■ ABOUT THIS EXERCISE:
Repeat word for word the lines from the top of the records through the line containing "Also changed, not shown: gadget.csv, 4", and skip the pictures.

Content revision data
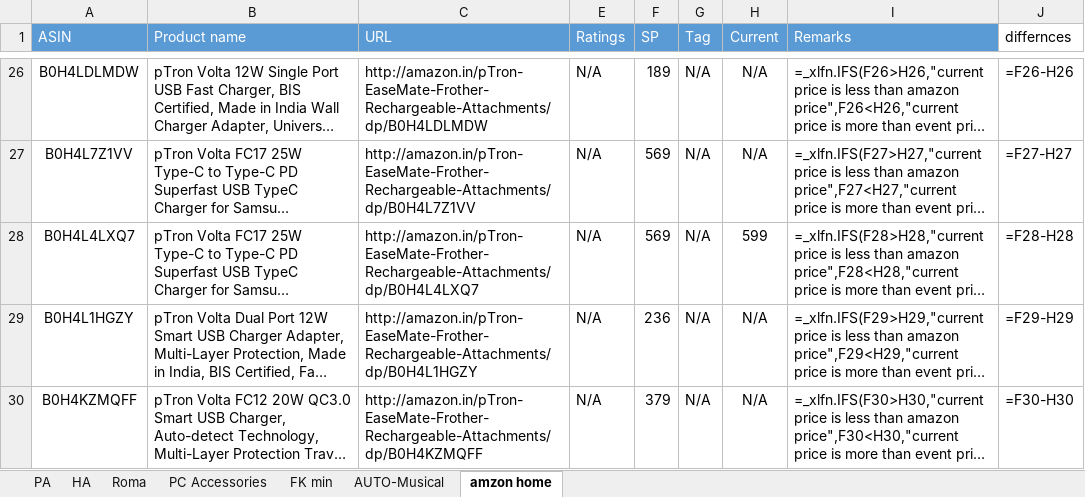
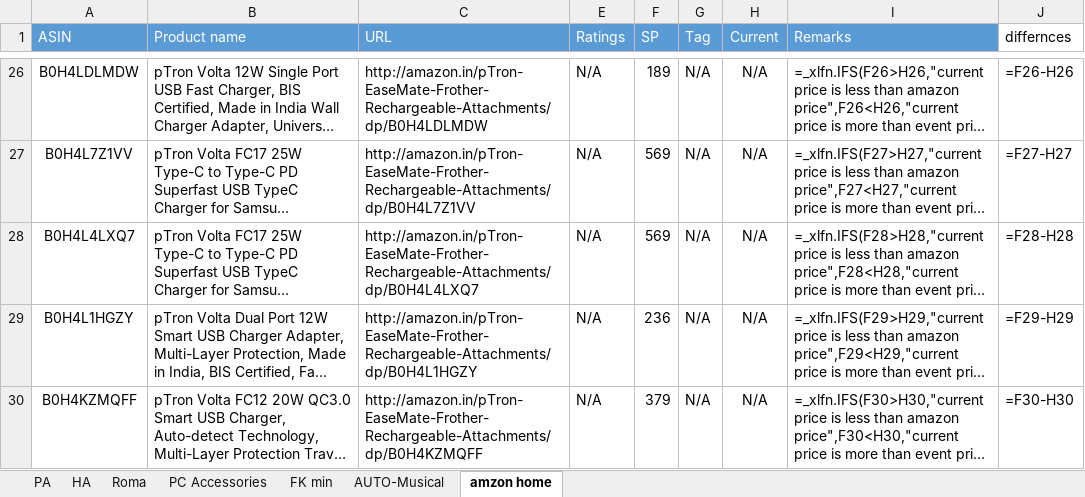
Before and after one commit to saiallaturthi/amazon-price-scraper, an Excel workbook: FK Walkthrough 10th aug.xlsx, sheet amzon home, drawn as a sheet; only a part is shown, gaps mark what is left out; long unchanged cells end in …; values as stored, in another font and other column widths than the file's, no borders; formulas without a stored value are shown as written; the diff names each change by its address in the sheet, - before the commit and + after, or states it on an @@ line.

```diff
--- a/FK Walkthrough 10th aug.xlsx (sheet amzon home)
+++ b/FK Walkthrough 10th aug.xlsx (sheet amzon home)
-H28 (Current): 599
+H28 (Current): N/A
```
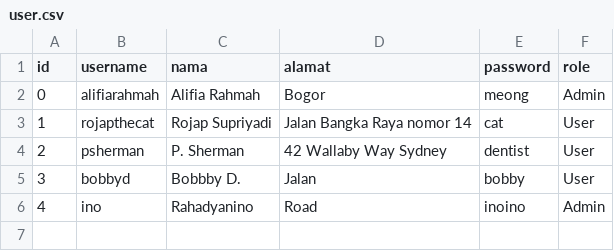
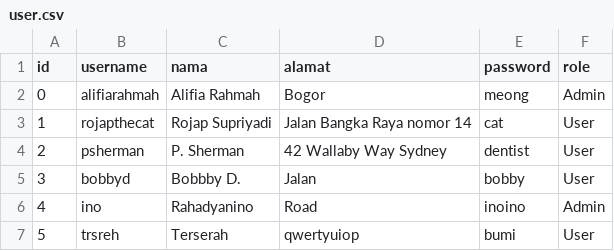
Before and after one commit to alifiarahmah/Tubes-Doraemonangis, a CSV file: user.csv, drawn as a sheet.

```diff
--- a/user.csv
+++ b/user.csv
@@ -6 +6,2 @@ id;username;nama;alamat;password;role
 4;ino;Rahadyanino;Road;inoino;Admin
+5;trsreh;Terserah;qwertyuiop;bumi;User
```
Also changed, not shown: gadget.csv, 4 other files.
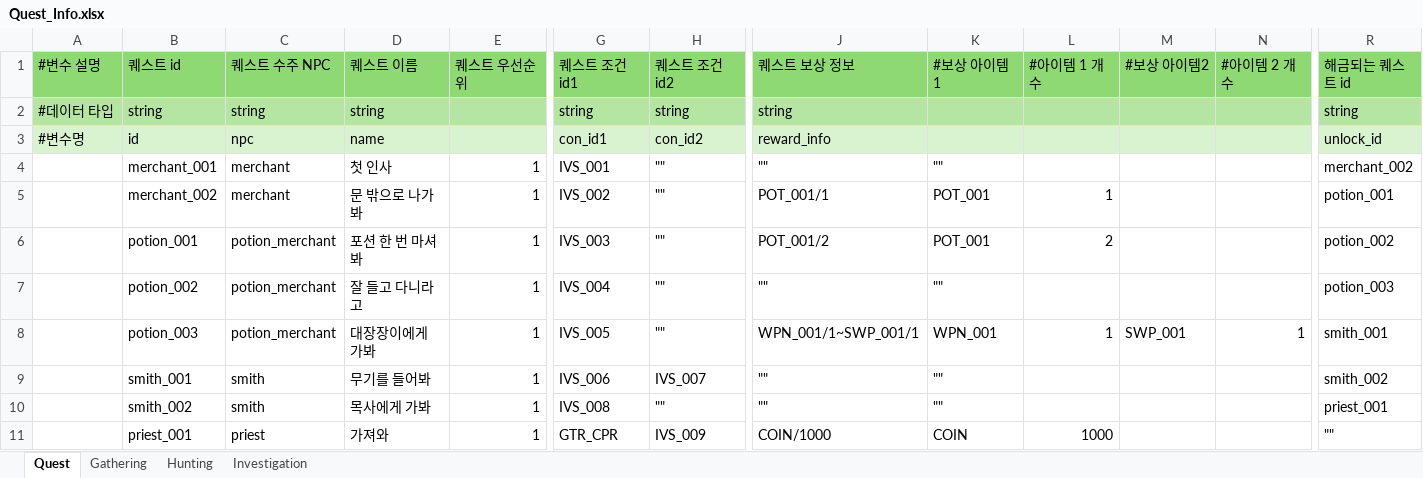
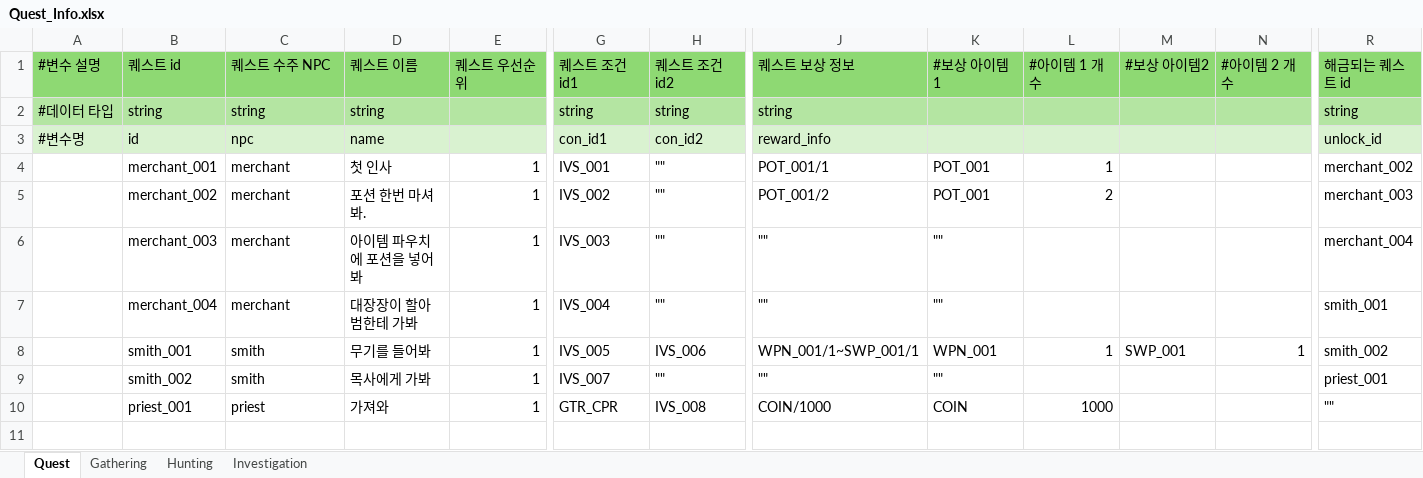
Before and after one commit to villainouskirby/DungeonRPG, an Excel workbook: Assets/JJData/Xlsx/Quest_Info.xlsx, sheet Quest, drawn as a sheet; only a part is shown, gaps mark what is left out; values as stored, in another font and other column widths than the file's, no borders; removed rows and columns are numbered as before the commit, all else as after; rows hold the shown columns only; the diff names each change by its address in the sheet, - before the commit and + after, or states it on an @@ line.

```diff
--- a/Assets/JJData/Xlsx/Quest_Info.xlsx (sheet Quest)
+++ b/Assets/JJData/Xlsx/Quest_Info.xlsx (sheet Quest)
-J4 (퀘스트 보상 정보): ""
+J4 (퀘스트 보상 정보): POT_001/1
-K4 (#보상 아이템 1): ""
+K4 (#보상 아이템 1): POT_001
-L4 (#아이템 1 개수): (empty)
+L4 (#아이템 1 개수): 1
-D5 (퀘스트 이름): 문 밖으로 나가봐
+D5 (퀘스트 이름): 포션 한번 마셔봐.
-J5 (퀘스트 보상 정보): POT_001/1
+J5 (퀘스트 보상 정보): POT_001/2
-L5 (#아이템 1 개수): 1
+L5 (#아이템 1 개수): 2
-R5 (해금되는 퀘스트 id): potion_001
+R5 (해금되는 퀘스트 id): merchant_003
-B6 (퀘스트 id): potion_001
+B6 (퀘스트 id): merchant_003
-C6:C7 (퀘스트 수주 NPC): potion_merchant
+C6:C7 (퀘스트 수주 NPC): merchant
-D6 (퀘스트 이름): 포션 한 번 마셔봐
+D6 (퀘스트 이름): 아이템 파우치에 포션을 넣어봐
-J6 (퀘스트 보상 정보): POT_001/2
+J6 (퀘스트 보상 정보): ""
-K6 (#보상 아이템 1): POT_001
+K6 (#보상 아이템 1): ""
-L6 (#아이템 1 개수): 2
+L6 (#아이템 1 개수): (empty)
-R6 (해금되는 퀘스트 id): potion_002
+R6 (해금되는 퀘스트 id): merchant_004
-B7 (퀘스트 id): potion_002
+B7 (퀘스트 id): merchant_004
-D7 (퀘스트 이름): 잘 들고 다니라고
+D7 (퀘스트 이름): 대장장이 할아범한테 가봐
-R7 (해금되는 퀘스트 id): potion_003
+R7 (해금되는 퀘스트 id): smith_001
-row 8:  | potion_003 | potion_merchant | 대장장이에게 가봐 | 1 | IVS_005 | "" | WPN_001/1~SWP_001/1 | WPN_001 | 1 | SWP_001 | 1 | smith_001
-G8 (퀘스트 조건 id1): IVS_006
+G8 (퀘스트 조건 id1): IVS_005
-H8 (퀘스트 조건 id2): IVS_007
+H8 (퀘스트 조건 id2): IVS_006
-J8 (퀘스트 보상 정보): ""
+J8 (퀘스트 보상 정보): WPN_001/1~SWP_001/1
-K8 (#보상 아이템 1): ""
+K8 (#보상 아이템 1): WPN_001
-L8 (#아이템 1 개수): (empty)
+L8 (#아이템 1 개수): 1
-M8 (#보상 아이템2): (empty)
+M8 (#보상 아이템2): SWP_001
-N8 (#아이템 2 개수): (empty)
+N8 (#아이템 2 개수): 1
-G9 (퀘스트 조건 id1): IVS_008
+G9 (퀘스트 조건 id1): IVS_007
-H10 (퀘스트 조건 id2): IVS_009
+H10 (퀘스트 조건 id2): IVS_008
```
Also changed, not shown: sheet Investigation, formulas that keep their value, 7 other files.
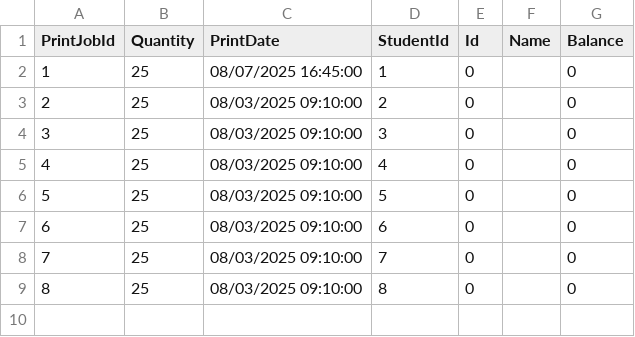
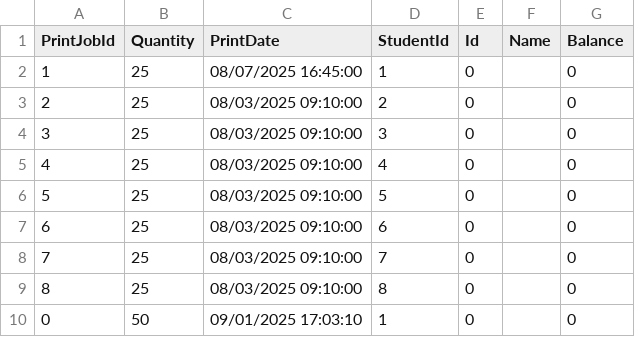
Before and after one commit to gilberto-domingos/csharp-lab, a CSV file: fullstack/Expenses.API/Expenses.API/Data/CsvFiles/printjobs.csv, drawn as a sheet; the diff names each change by its address in the sheet, - before the commit and + after, or states it on an @@ line.

```diff
--- a/fullstack/Expenses.API/Expenses.API/Data/CsvFiles/printjobs.csv
+++ b/fullstack/Expenses.API/Expenses.API/Data/CsvFiles/printjobs.csv
+row 10: 0 | 50 | 09/01/2025 17:03:10 | 1 | 0 |  | 0
```
Also changed, not shown: 3 other files.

■ TASK OUTPUT:
Before and after one commit to saiallaturthi/amazon-price-scraper, an Excel workbook: FK Walkthrough 10th aug.xlsx, sheet amzon home, drawn as a sheet; only a part is shown, gaps mark what is left out; long unchanged cells end in …; values as stored, in another font and other column widths than the file's, no borders; formulas without a stored value are shown as written; the diff names each change by its address in the sheet, - before the commit and + after, or states it on an @@ line.

```diff
--- a/FK Walkthrough 10th aug.xlsx (sheet amzon home)
+++ b/FK Walkthrough 10th aug.xlsx (sheet amzon home)
-H28 (Current): 599
+H28 (Current): N/A
```
Before and after one commit to alifiarahmah/Tubes-Doraemonangis, a CSV file: user.csv, drawn as a sheet.

```diff
--- a/user.csv
+++ b/user.csv
@@ -6 +6,2 @@ id;username;nama;alamat;password;role
 4;ino;Rahadyanino;Road;inoino;Admin
+5;trsreh;Terserah;qwertyuiop;bumi;User
```
Also changed, not shown: gadget.csv, 4 other files.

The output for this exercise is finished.